:: DATA PROVIDED ::
++++++++++
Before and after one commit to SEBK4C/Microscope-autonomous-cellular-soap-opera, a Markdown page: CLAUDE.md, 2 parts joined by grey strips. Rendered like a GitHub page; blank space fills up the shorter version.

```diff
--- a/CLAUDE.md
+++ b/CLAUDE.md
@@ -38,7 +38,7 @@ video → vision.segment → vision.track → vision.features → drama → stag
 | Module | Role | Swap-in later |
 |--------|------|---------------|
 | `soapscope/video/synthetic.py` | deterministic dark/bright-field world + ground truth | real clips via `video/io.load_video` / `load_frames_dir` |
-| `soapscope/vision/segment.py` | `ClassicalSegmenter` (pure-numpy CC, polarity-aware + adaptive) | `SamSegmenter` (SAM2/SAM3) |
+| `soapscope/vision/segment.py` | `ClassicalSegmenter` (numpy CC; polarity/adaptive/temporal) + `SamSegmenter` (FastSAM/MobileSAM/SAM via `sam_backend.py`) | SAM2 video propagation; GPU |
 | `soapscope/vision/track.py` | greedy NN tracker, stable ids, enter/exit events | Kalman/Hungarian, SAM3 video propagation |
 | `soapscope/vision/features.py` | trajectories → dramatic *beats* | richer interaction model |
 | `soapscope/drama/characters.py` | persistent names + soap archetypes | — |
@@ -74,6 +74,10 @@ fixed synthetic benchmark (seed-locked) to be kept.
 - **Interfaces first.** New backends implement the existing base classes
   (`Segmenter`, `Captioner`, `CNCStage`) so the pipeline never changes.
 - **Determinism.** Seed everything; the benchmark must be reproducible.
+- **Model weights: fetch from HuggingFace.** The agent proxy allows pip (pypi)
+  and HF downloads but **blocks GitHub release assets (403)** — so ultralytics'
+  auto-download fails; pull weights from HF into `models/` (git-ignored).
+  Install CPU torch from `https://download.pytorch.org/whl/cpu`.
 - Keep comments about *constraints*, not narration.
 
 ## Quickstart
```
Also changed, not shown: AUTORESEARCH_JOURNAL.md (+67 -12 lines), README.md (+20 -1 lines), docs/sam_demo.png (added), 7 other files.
++++++++++
:: THE TASK ::
Which lines above contain the word "CLAUDE"? Copy each one.

:: YOUR SOLUTION ::
Before and after one commit to SEBK4C/Microscope-autonomous-cellular-soap-opera, a Markdown page: CLAUDE.md, 2 parts joined by grey strips. Rendered like a GitHub page; blank space fills up the shorter version.
--- a/CLAUDE.md
+++ b/CLAUDE.md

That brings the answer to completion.